§ EXERCISE DIRECTIONS: From the first line to the last, output the material exactly.

§ RECORDS SUPPLIED:
=== Section Start ===

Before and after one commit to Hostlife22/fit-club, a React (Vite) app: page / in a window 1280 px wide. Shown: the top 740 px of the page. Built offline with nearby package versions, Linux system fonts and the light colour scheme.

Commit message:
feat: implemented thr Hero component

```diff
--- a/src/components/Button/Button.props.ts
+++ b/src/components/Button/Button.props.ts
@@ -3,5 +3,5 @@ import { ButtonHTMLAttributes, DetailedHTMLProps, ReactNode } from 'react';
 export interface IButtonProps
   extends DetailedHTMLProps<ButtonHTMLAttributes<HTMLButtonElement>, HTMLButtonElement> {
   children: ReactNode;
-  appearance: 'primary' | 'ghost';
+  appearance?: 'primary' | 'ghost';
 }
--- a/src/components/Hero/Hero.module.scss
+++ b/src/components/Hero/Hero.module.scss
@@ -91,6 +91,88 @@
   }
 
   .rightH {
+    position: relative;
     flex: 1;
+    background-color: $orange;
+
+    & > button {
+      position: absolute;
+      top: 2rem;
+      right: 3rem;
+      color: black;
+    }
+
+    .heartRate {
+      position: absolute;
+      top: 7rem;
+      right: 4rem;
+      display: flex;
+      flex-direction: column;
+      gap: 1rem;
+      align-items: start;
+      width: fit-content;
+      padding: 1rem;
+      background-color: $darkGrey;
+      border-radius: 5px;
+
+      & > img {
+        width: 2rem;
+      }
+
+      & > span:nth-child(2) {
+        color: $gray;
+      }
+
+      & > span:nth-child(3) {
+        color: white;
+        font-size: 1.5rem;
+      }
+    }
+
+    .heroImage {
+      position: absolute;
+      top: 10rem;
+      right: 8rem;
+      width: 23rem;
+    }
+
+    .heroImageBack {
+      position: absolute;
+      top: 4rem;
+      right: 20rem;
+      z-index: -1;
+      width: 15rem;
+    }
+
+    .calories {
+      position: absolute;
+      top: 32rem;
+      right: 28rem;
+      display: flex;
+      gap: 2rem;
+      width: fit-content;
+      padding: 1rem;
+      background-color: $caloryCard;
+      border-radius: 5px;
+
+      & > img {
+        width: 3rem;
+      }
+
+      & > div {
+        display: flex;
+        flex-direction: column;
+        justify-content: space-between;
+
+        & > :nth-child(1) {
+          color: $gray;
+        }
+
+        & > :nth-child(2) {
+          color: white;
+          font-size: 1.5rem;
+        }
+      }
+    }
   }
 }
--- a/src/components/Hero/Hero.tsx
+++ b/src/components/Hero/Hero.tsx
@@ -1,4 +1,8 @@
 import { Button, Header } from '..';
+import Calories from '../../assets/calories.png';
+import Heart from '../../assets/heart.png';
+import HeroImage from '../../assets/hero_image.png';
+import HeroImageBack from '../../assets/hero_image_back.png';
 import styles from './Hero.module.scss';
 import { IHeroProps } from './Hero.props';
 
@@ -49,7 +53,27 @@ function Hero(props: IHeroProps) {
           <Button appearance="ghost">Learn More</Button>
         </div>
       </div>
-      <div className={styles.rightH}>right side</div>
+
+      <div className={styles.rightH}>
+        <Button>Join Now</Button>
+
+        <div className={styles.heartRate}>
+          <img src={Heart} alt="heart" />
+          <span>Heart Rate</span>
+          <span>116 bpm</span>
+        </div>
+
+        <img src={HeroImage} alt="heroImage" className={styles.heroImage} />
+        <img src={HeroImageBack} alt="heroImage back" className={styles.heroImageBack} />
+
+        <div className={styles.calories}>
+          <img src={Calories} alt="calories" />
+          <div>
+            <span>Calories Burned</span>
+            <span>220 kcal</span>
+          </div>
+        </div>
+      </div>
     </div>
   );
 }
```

=== Section End ===

§ ANSWER FOR THE TASK:
Before and after one commit to Hostlife22/fit-club, a React (Vite) app: page / in a window 1280 px wide. Shown: the top 740 px of the page. Built offline with nearby package versions, Linux system fonts and the light colour scheme.

Commit message:
feat: implemented thr Hero component

```diff
--- a/src/components/Button/Button.props.ts
+++ b/src/components/Button/Button.props.ts
@@ -3,5 +3,5 @@ import { ButtonHTMLAttributes, DetailedHTMLProps, ReactNode } from 'react';
 export interface IButtonProps
   extends DetailedHTMLProps<ButtonHTMLAttributes<HTMLButtonElement>, HTMLButtonElement> {
   children: ReactNode;
-  appearance: 'primary' | 'ghost';
+  appearance?: 'primary' | 'ghost';
 }
--- a/src/components/Hero/Hero.module.scss
+++ b/src/components/Hero/Hero.module.scss
@@ -91,6 +91,88 @@
   }
 
   .rightH {
+    position: relative;
     flex: 1;
+    background-color: $orange;
+
+    & > button {
+      position: absolute;
+      top: 2rem;
+      right: 3rem;
+      color: black;
+    }
+
+    .heartRate {
+      position: absolute;
+      top: 7rem;
+      right: 4rem;
+      display: flex;
+      flex-direction: column;
+      gap: 1rem;
+      align-items: start;
+      width: fit-content;
+      padding: 1rem;
+      background-color: $darkGrey;
+      border-radius: 5px;
+
+      & > img {
+        width: 2rem;
+      }
+
+      & > span:nth-child(2) {
+        color: $gray;
+      }
+
+      & > span:nth-child(3) {
+        color: white;
+        font-size: 1.5rem;
+      }
+    }
+
+    .heroImage {
+      position: absolute;
+      top: 10rem;
+      right: 8rem;
+      width: 23rem;
+    }
+
+    .heroImageBack {
+      position: absolute;
+      top: 4rem;
+      right: 20rem;
+      z-index: -1;
+      width: 15rem;
+    }
+
+    .calories {
+      position: absolute;
+      top: 32rem;
+      right: 28rem;
+      display: flex;
+      gap: 2rem;
+      width: fit-content;
+      padding: 1rem;
+      background-color: $caloryCard;
+      border-radius: 5px;
+
+      & > img {
+        width: 3rem;
+      }
+
+      & > div {
+        display: flex;
+        flex-direction: column;
+        justify-content: space-between;
+
+        & > :nth-child(1) {
+          color: $gray;
+        }
+
+        & > :nth-child(2) {
+          color: white;
+          font-size: 1.5rem;
+        }
+      }
+    }
   }
 }
--- a/src/components/Hero/Hero.tsx
+++ b/src/components/Hero/Hero.tsx
@@ -1,4 +1,8 @@
 import { Button, Header } from '..';
+import Calories from '../../assets/calories.png';
+import Heart from '../../assets/heart.png';
+import HeroImage from '../../assets/hero_image.png';
+import HeroImageBack from '../../assets/hero_image_back.png';
 import styles from './Hero.module.scss';
 import { IHeroProps } from './Hero.props';
 
@@ -49,7 +53,27 @@ function Hero(props: IHeroProps) {
           <Button appearance="ghost">Learn More</Button>
         </div>
       </div>
-      <div className={styles.rightH}>right side</div>
+
+      <div className={styles.rightH}>
+        <Button>Join Now</Button>
+
+        <div className={styles.heartRate}>
+          <img src={Heart} alt="heart" />
+          <span>Heart Rate</span>
+          <span>116 bpm</span>
+        </div>
+
+        <img src={HeroImage} alt="heroImage" className={styles.heroImage} />
+        <img src={HeroImageBack} alt="heroImage back" className={styles.heroImageBack} />
+
+        <div className={styles.calories}>
+          <img src={Calories} alt="calories" />
+          <div>
+            <span>Calories Burned</span>
+            <span>220 kcal</span>
+          </div>
+        </div>
+      </div>
     </div>
   );
 }
```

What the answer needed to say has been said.